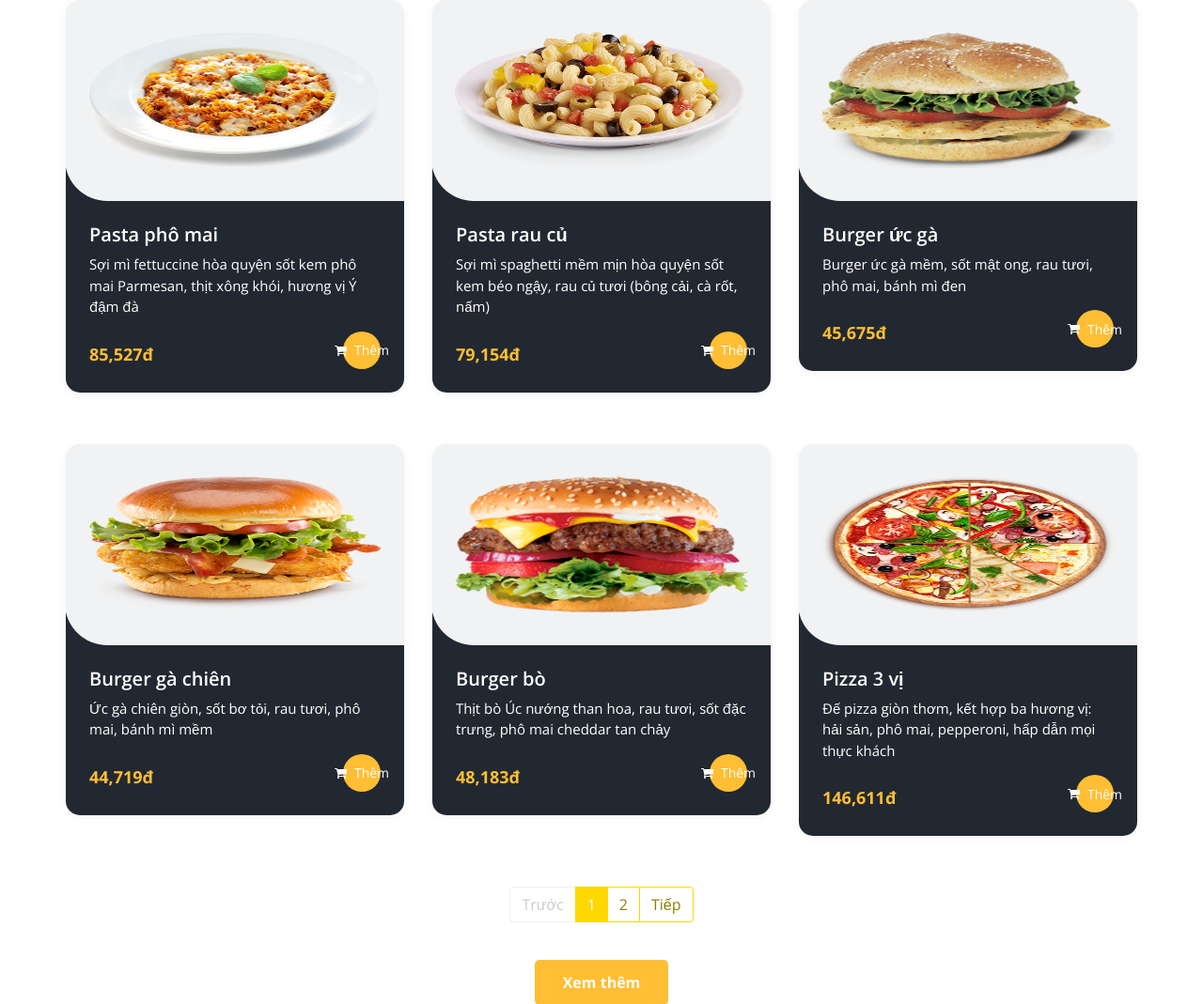
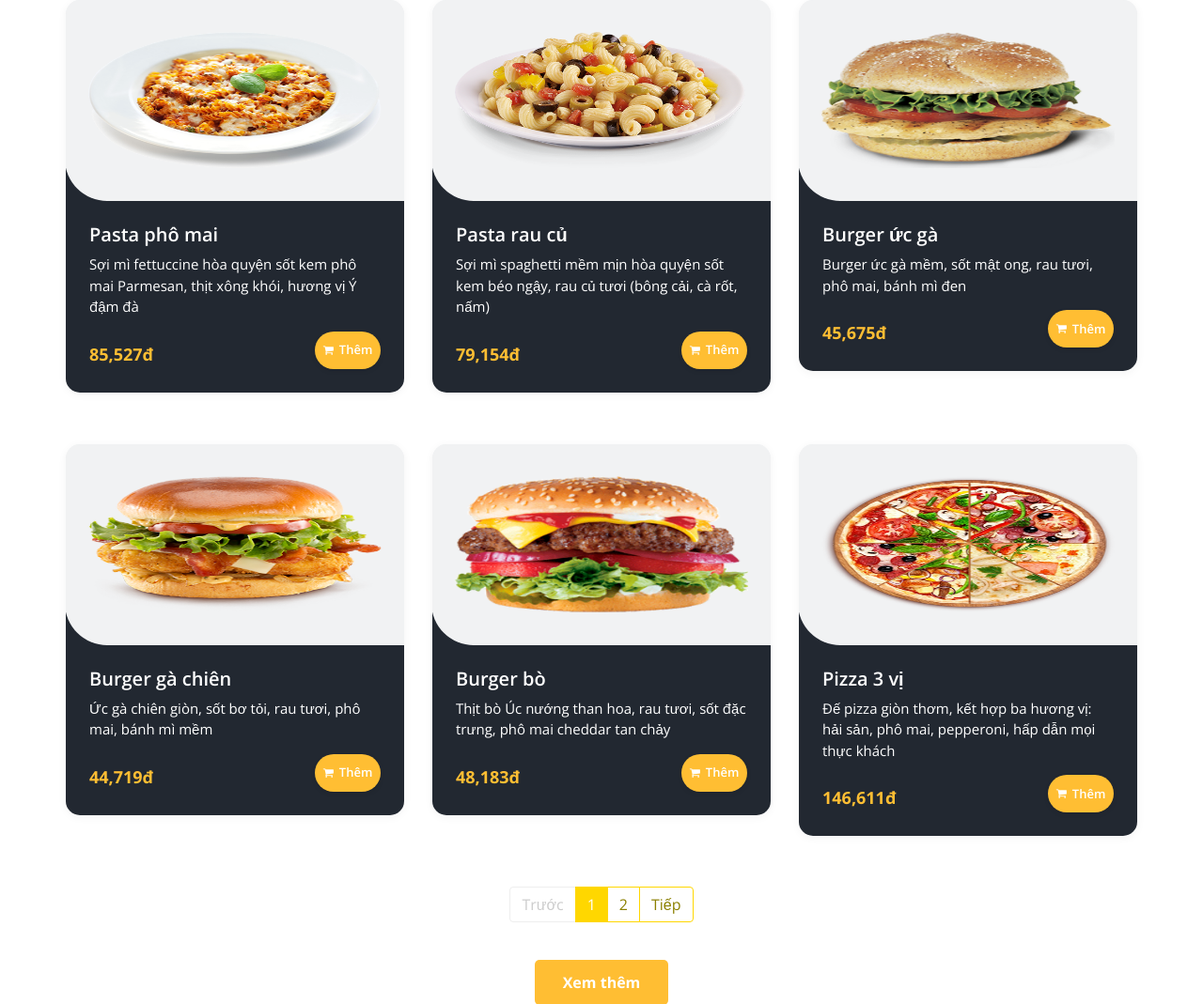
Before and after one commit to tranminhtrietpnt10c1-source/webnc, a PHP site: page / in a window 1280 px wide. Shown: the part 1129-2198 px from the top of the page at 94% size. Run offline with PHP 8.4, Linux system fonts and the light colour scheme; data comes from the database, SQL or seed files in the repository.

Commit message:
Update index.php

```diff
--- a/fast food/index.php
+++ b/fast food/index.php
@@ -154,58 +154,80 @@ $is_logged_in = isset($_SESSION['user_id']);
       position: relative;
     }
 
-    /* Add to Cart Button Styles - Giống menu.php */
+    /* Add to Cart Button Styles */
     .add-to-cart-btn {
       background: #ffbe33;
       border: none;
       cursor: pointer;
-      padding: 10px 15px;
-      border-radius: 30px;
-      transition: all 0.3s;
+      padding: 8px 18px;
+      border-radius: 25px;
+      transition: all 0.3s ease;
       display: inline-flex;
       align-items: center;
-      gap: 8px;
-      color: white;
-      font-weight: 500;
-      font-size: 14px;
+      justify-content: center;
+      gap: 6px;
+      color: #ffffff;
+      font-weight: 600;
+      font-size: 13px;
+      text-decoration: none;
+      font-family: inherit;
+      line-height: 1;
+      box-shadow: 0 2px 5px rgba(0,0,0,0.1);
+      min-width: 70px;
     }
 
     .add-to-cart-btn i {
-      font-size: 14px;
+      font-size: 12px;
+      color: #ffffff;
     }
 
     .add-to-cart-btn:hover {
       background: #e69c00;
       transform: translateY(-2px);
-      box-shadow: 0 5px 15px rgba(255, 190, 51, 0.3);
+      box-shadow: 0 4px 12px rgba(255, 190, 51, 0.4);
+      color: #ffffff;
+      text-decoration: none;
     }
 
     .add-to-cart-btn:active {
       transform: translateY(0);
     }
 
-    /* Cart link button for non-logged in users */
-    .cart-link-btn {
-      background: #ffbe33;
-      border: none;
-      padding: 10px 15px;
-      border-radius: 30px;
-      display: inline-flex;
-      align-items: center;
-      gap: 8px;
-      color: white;
-      font-weight: 500;
-      font-size: 14px;
-      text-decoration: none;
-      transition: all 0.3s;
+    /* Force override any conflicting styles */
+    .box .options .add-to-cart-btn,
+    .box .options button.add-to-cart-btn,
+    .box .options a.add-to-cart-btn {
+      background: #ffbe33 !important;
+      border: none !important;
+      padding: 8px 18px !important;
+      border-radius: 25px !important;
+      display: inline-flex !important;
+      align-items: center !important;
+      gap: 6px !important;
+      color: #ffffff !important;
+      font-weight: 600 !important;
+      font-size: 13px !important;
+      text-decoration: none !important;
+      font-family: inherit !important;
+      cursor: pointer !important;
+      min-width: 70px !important;
+      box-shadow: 0 2px 5px rgba(0,0,0,0.1) !important;
     }
 
-    .cart-link-btn:hover {
-      background: #e69c00;
-      transform: translateY(-2px);
-      box-shadow: 0 5px 15px rgba(255, 190, 51, 0.3);
-      color: white;
-      text-decoration: none;
+    .box .options .add-to-cart-btn i,
+    .box .options button.add-to-cart-btn i,
+    .box .options a.add-to-cart-btn i {
+      font-size: 12px !important;
+      color: #ffffff !important;
+    }
+
+    .box .options .add-to-cart-btn:hover,
+    .box .options button.add-to-cart-btn:hover,
+    .box .options a.add-to-cart-btn:hover {
+      background: #e69c00 !important;
+      transform: translateY(-2px) !important;
+      color: #ffffff !important;
+      text-decoration: none !important;
     }
 
     /* Product card styles */
@@ -399,6 +421,14 @@ $is_logged_in = isset($_SESSION['user_id']);
         height: 28px;
         font-size: 12px;
       }
+      .add-to-cart-btn {
+        padding: 6px 12px !important;
+        font-size: 11px !important;
+        min-width: 60px !important;
+      }
+      .add-to-cart-btn i {
+        font-size: 10px !important;
+      }
     }
   </style>
 </head>
@@ -462,7 +492,11 @@ $is_logged_in = isset($_SESSION['user_id']);
                     <i class="fa fa-user"></i>
                     <span>Thông tin tài khoản</span>
                   </a>
-
+                  <div class="dropdown-divider"></div>
+                  <a href="user/logout.php" class="dropdown-item-custom text-danger">
+                    <i class="fa fa-sign-out"></i>
+                    <span>Đăng xuất</span>
+                  </a>
                 </div>
               </div>
             <?php else: ?>
@@ -589,7 +623,7 @@ $is_logged_in = isset($_SESSION['user_id']);
                           <i class="fa fa-shopping-cart"></i> Thêm
                         </button>
                       <?php else: ?>
-                        <a href="user/login.php" class="cart-link-btn">
+                        <a href="user/login.php" class="add-to-cart-btn">
                           <i class="fa fa-shopping-cart"></i> Thêm
                         </a>
                       <?php endif; ?>
@@ -630,7 +664,6 @@ $is_logged_in = isset($_SESSION['user_id']);
         <div class="footer_detail">
           <a href="" class="footer-logo">Feane</a>
           <p>Delicious fast food made with love. Quality ingredients, great taste, and fast delivery.</p>
-
         </div>
       </div>
       <div class="col-md-4 footer-col">
@@ -695,6 +728,13 @@ $is_logged_in = isset($_SESSION['user_id']);
     document.getElementById('pagination-container').innerHTML = html;
   }
 
+  function animateAddToCart(button) {
+    button.style.transform = 'scale(0.95)';
+    setTimeout(function() {
+      button.style.transform = 'scale(1)';
+    }, 150);
+  }
+
   function loadProducts(page) {
     if (page < 1 || page > totalPages) return;
 
@@ -717,7 +757,7 @@ $is_logged_in = isset($_SESSION['user_id']);
             if (isLoggedIn) {
               html += '<button class="add-to-cart-btn" data-id="' + p.id + '" data-name="' + p.name.replace(/'/g, "\\'") + '" data-price="' + p.selling_price + '" data-image="' + p.image + '"><i class="fa fa-shopping-cart"></i> Thêm</button>';
             } else {
-              html += '<a href="user/login.php" class="cart-link-btn"><i class="fa fa-shopping-cart"></i> Thêm</a>';
+              html += '<a href="user/login.php" class="add-to-cart-btn"><i class="fa fa-shopping-cart"></i> Thêm</a>';
             }
 
             html += '</div></div></div></div>';
@@ -779,13 +819,17 @@ $is_logged_in = isset($_SESSION['user_id']);
     }
   }
 
-  function addToCart(productId, name, price, image) {
+  function addToCart(productId, name, price, image, buttonElement) {
     <?php if (!isset($_SESSION['user_id'])): ?>
       if (confirm('Bạn cần đăng nhập để thêm sản phẩm vào giỏ hàng. Đăng nhập ngay?')) {
         window.location.href = 'user/login.php';
       }
       return;
     <?php endif; ?>
+
+    if (buttonElement) {
+      animateAddToCart(buttonElement);
+    }
 
     var formData = new FormData();
     formData.append('add_to_cart', '1');
@@ -805,7 +849,7 @@ $is_logged_in = isset($_SESSION['user_id']);
     .then(function(response) { return response.json(); })
     .then(function(data) {
       if (data.success) {
-        showToast('Đã thêm ' + name + ' vào giỏ hàng!');
+        showToast('✓ Đã thêm ' + name + ' vào giỏ hàng!');
         if (data.cart_count) {
           updateCartCount(data.cart_count);
         }
@@ -822,6 +866,7 @@ $is_logged_in = isset($_SESSION['user_id']);
   function attachCartEvents() {
     var buttons = document.querySelectorAll('.add-to-cart-btn');
     buttons.forEach(function(button) {
+      if (button.tagName === 'BUTTON') {
         var newButton = button.cloneNode(true);
         button.parentNode.replaceChild(newButton, button);
 
@@ -831,8 +876,9 @@ $is_logged_in = isset($_SESSION['user_id']);
           var name = this.getAttribute('data-name');
           var price = this.getAttribute('data-price');
           var image = this.getAttribute('data-image');
-        addToCart(productId, name, price, image);
+          addToCart(productId, name, price, image, this);
         });
+      }
     });
   }
 
```
Lines whose indentation alone changed are shown as unchanged.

- [Prompt]: Since only the number is needed, state how many lines of the listing contain the word "options".

- [Written reply]: 9